### Task brief
In the records below, find each line holding the word "offline" and copy it.

BEGIN Data for review

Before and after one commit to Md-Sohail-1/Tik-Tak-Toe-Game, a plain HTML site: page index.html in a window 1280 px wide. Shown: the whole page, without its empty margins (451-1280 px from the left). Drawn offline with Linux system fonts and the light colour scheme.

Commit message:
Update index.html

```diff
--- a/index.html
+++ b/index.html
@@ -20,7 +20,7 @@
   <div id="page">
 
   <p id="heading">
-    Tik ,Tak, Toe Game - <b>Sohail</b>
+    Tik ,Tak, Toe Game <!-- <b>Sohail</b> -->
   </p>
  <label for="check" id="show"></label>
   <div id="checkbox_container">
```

END Data for review
BEGIN Data for review

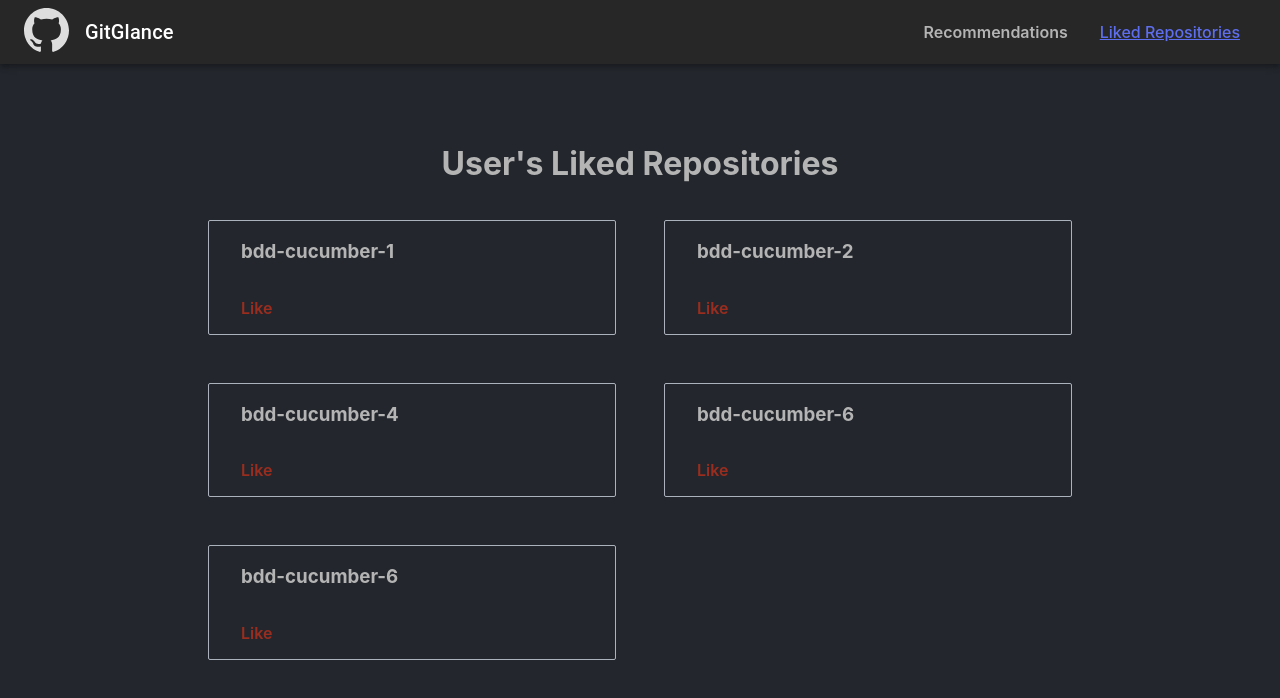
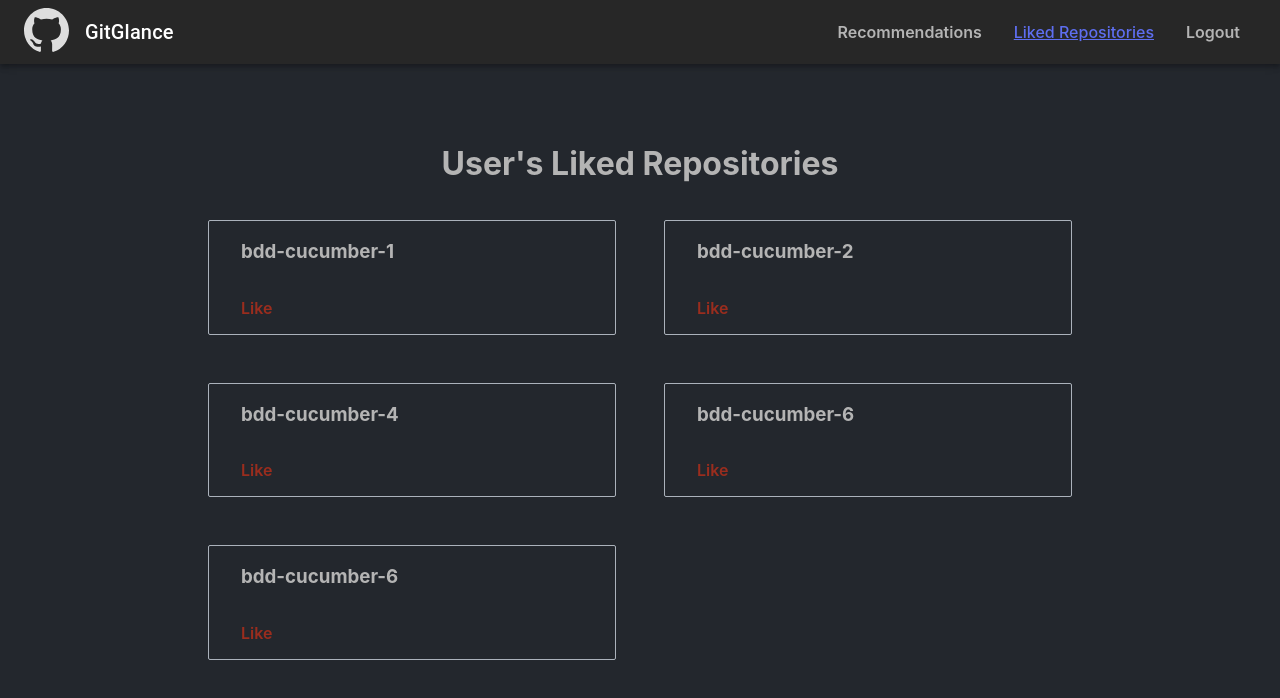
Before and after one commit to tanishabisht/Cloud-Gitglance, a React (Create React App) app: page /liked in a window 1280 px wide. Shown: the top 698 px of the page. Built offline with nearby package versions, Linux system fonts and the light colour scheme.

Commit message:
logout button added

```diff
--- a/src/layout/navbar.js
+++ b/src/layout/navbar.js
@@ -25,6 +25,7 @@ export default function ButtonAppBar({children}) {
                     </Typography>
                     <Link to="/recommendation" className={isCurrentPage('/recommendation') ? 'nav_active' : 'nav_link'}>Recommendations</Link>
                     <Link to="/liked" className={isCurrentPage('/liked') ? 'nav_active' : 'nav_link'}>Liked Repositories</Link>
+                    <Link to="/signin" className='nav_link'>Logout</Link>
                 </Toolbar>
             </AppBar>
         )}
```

END Data for review

### Response to the exercise
Before and after one commit to Md-Sohail-1/Tik-Tak-Toe-Game, a plain HTML site: page index.html in a window 1280 px wide. Shown: the whole page, without its empty margins (451-1280 px from the left). Drawn offline with Linux system fonts and the light colour scheme.
Before and after one commit to tanishabisht/Cloud-Gitglance, a React (Create React App) app: page /liked in a window 1280 px wide. Shown: the top 698 px of the page. Built offline with nearby package versions, Linux system fonts and the light colour scheme.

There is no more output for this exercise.